A week ago today, the Supreme Court came down in what will be noted as one of the most important decisions in recent memory. In finding that closely-held corporations have the right to free exercise of religion under the Religious Freedom Restoration Act (RFRA), these entities can thus seek exemptions from the contraception mandate. Although the majority opinion showed significant effort on the part of the Court to curtail RFRA-based exemptions to the contraception mandate and the contraception mandate only, it is clear that the Hobby Lobby case will have serious and significant impact.
Following the decision, Rabbi David Saperstein, Director of the Religious Action Center weighed in on the case, and what it means for religious freedom and RFRA, women’s rights and health, and the framework of civil rights law in this country.

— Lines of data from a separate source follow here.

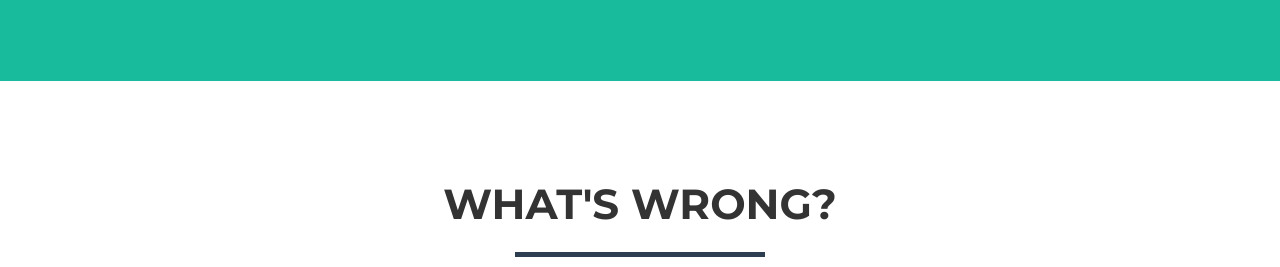
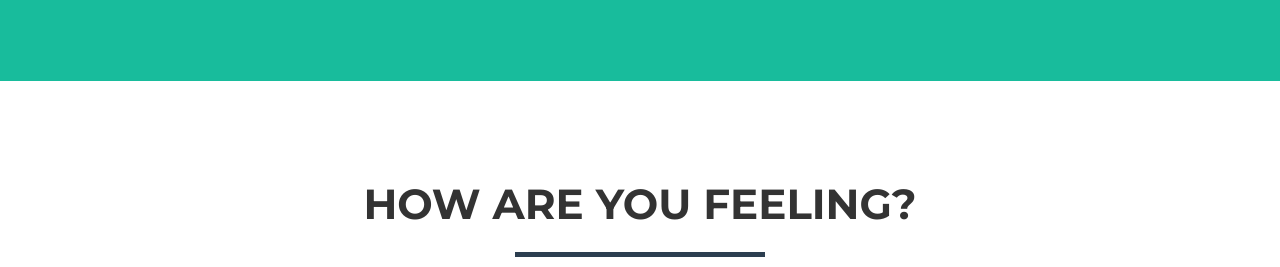
Before and after one commit to ektarana/hackhealth, a website: page bootstrap/index.html in a window 1280 px wide. Shown: the part 685-952 px from the top of the page. Drawn offline with nearby package versions, Linux system fonts and the light colour scheme.

Commit message:
question

```diff
--- a/bootstrap/index.html
+++ b/bootstrap/index.html
@@ -87,7 +87,7 @@
         <div class="container">
             <div class="row">
                 <div class="col-lg-12 text-center">
-                    <h2>What's wrong?</h2>
+                    <h2>How are you feeling?</h2>
                     <hr class="star-primary">
                 </div>
             </div>
```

- Jews Proud of Religious Freedom Act Despite Supreme Hobby Lobby Ruling – Forward.com
- Jewish groups stand by religious freedom law, but Supremes’ take divides them | Jewish Telegraphic Agency
- Jews divided on Hobby Lobby decision | Washington Jewish Week
- U.S. employers can decline to provide birth control with healthcare, Supreme Court rules – World Israel News | Haaretz
We have only just started to see the impact of the Hobby Lobby decision. Late last week, the Court applied its ruling to issue a preliminary injunction to Wheaton College, an evangelical institution that would fall under the contraception mandate’s accommodation. In considering whether the government furthered its compelling government interest of providing contraception in Hobby Lobby through the least restrictive means in Hobby Lobby, the Court found that the accommodation for religious non-profit organizations is a reasonable alternative for closely-held corporations, leaving it up to Congress and the Obama Administration. Either branch will have to take into account the need for accommodation and the need for women to access contraception.
However, Court’s reasoning in the preliminary injunction in this case found the accommodation to be too much of a burden, seemingly striking down the accommodation prong of the contraception mandate. Although the Court will not convene again until October 2014, we will continue to watch as the non-profit cases make their way to the Supreme Court, as well as further implications and effects of the Hobby Lobby decision.